To do >>
Go through the entries and copy every line that has the string "一般競争入札" in it.

Records from a dataset >>
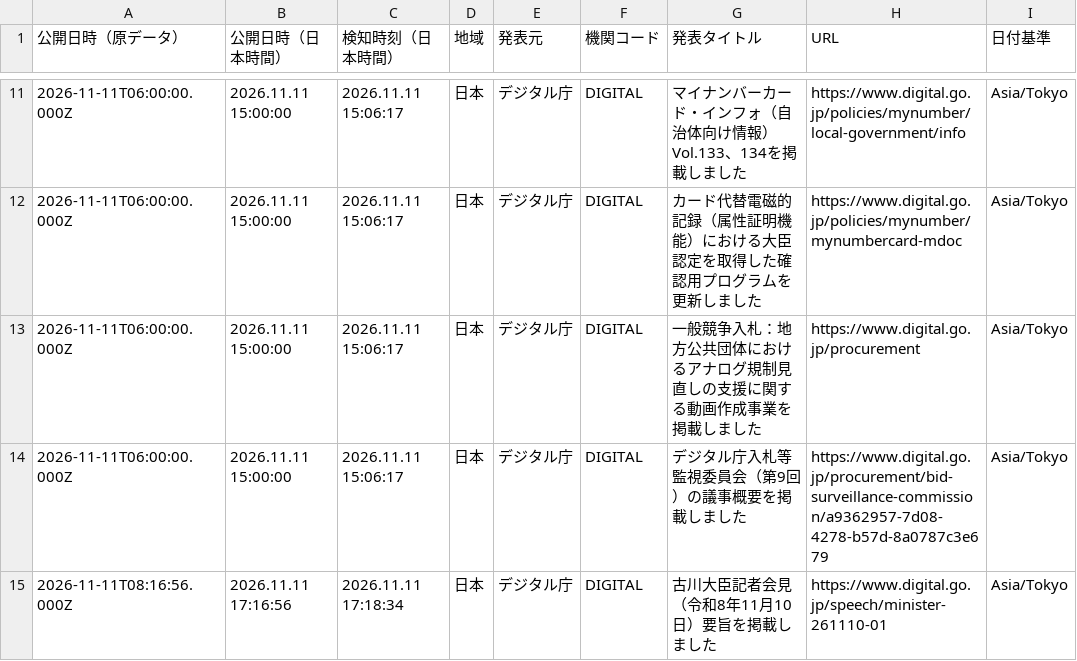
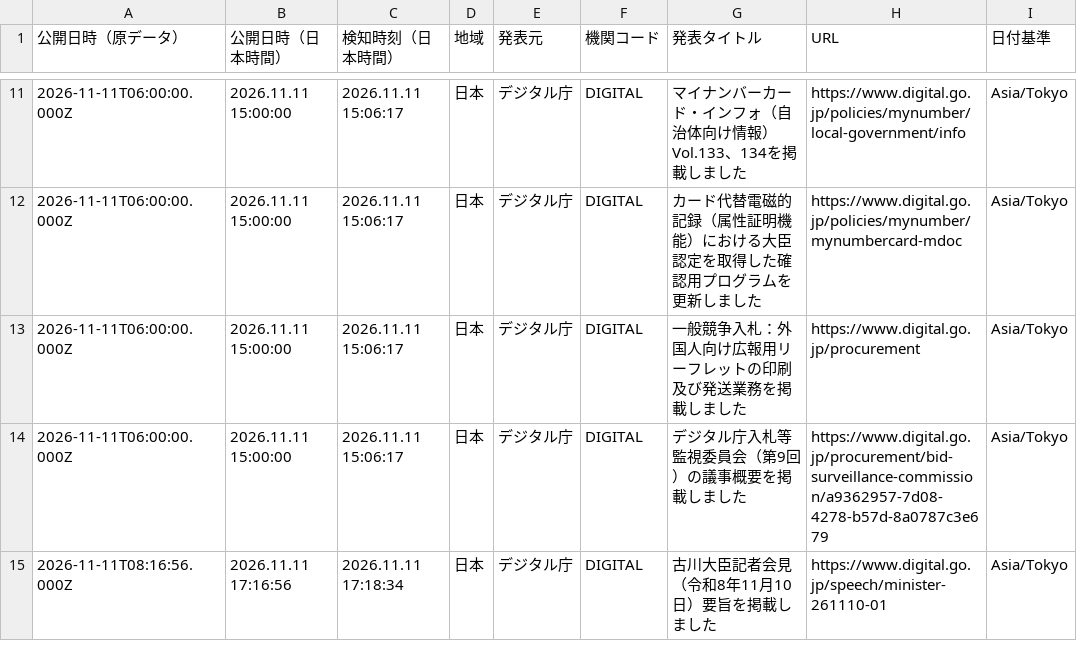
Before and after one commit to NewMill-cmd/kankocho-news-archive, a CSV file: data/jp/2026-11-11.csv, drawn as a sheet; only a part is shown, gaps mark what is left out.

Commit message:
Archive jp news 2026-11-11

```diff
--- a/data/jp/2026-11-11.csv
+++ b/data/jp/2026-11-11.csv
@@ -12,3 +12,3 @@
 "2026-11-11T06:00:00.000Z","2026.11.11 15:00:00","2026.11.11 15:06:17","日本","デジタル庁","DIGITAL","カード代替電磁的記録（属性証明機能）における大臣認定を取得した確認用プログラムを更新しました","https://www.digital.go.jp/policies/mynumber/mynumbercard-mdoc","Asia/Tokyo"
-"2026-11-11T06:00:00.000Z","2026.11.11 15:00:00","2026.11.11 15:06:17","日本","デジタル庁","DIGITAL","一般競争入札：地方公共団体におけるアナログ規制見直しの支援に関する動画作成事業を掲載しました","https://www.digital.go.jp/procurement","Asia/Tokyo"
+"2026-11-11T06:00:00.000Z","2026.11.11 15:00:00","2026.11.11 15:06:17","日本","デジタル庁","DIGITAL","一般競争入札：外国人向け広報用リーフレットの印刷及び発送業務を掲載しました","https://www.digital.go.jp/procurement","Asia/Tokyo"
 "2026-11-11T06:00:00.000Z","2026.11.11 15:00:00","2026.11.11 15:06:17","日本","デジタル庁","DIGITAL","デジタル庁入札等監視委員会（第9回）の議事概要を掲載しました","https://www.digital.go.jp/procurement/bid-surveillance-commission/a9362957-7d08-4278-b57d-8a0787c3e679","Asia/Tokyo"
```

Your response >>
-"2026-11-11T06:00:00.000Z","2026.11.11 15:00:00","2026.11.11 15:06:17","日本","デジタル庁","DIGITAL","一般競争入札：地方公共団体におけるアナログ規制見直しの支援に関する動画作成事業を掲載しました","https://www.digital.go.jp/procurement","Asia/Tokyo"
+"2026-11-11T06:00:00.000Z","2026.11.11 15:00:00","2026.11.11 15:06:17","日本","デジタル庁","DIGITAL","一般競争入札：外国人向け広報用リーフレットの印刷及び発送業務を掲載しました","https://www.digital.go.jp/procurement","Asia/Tokyo"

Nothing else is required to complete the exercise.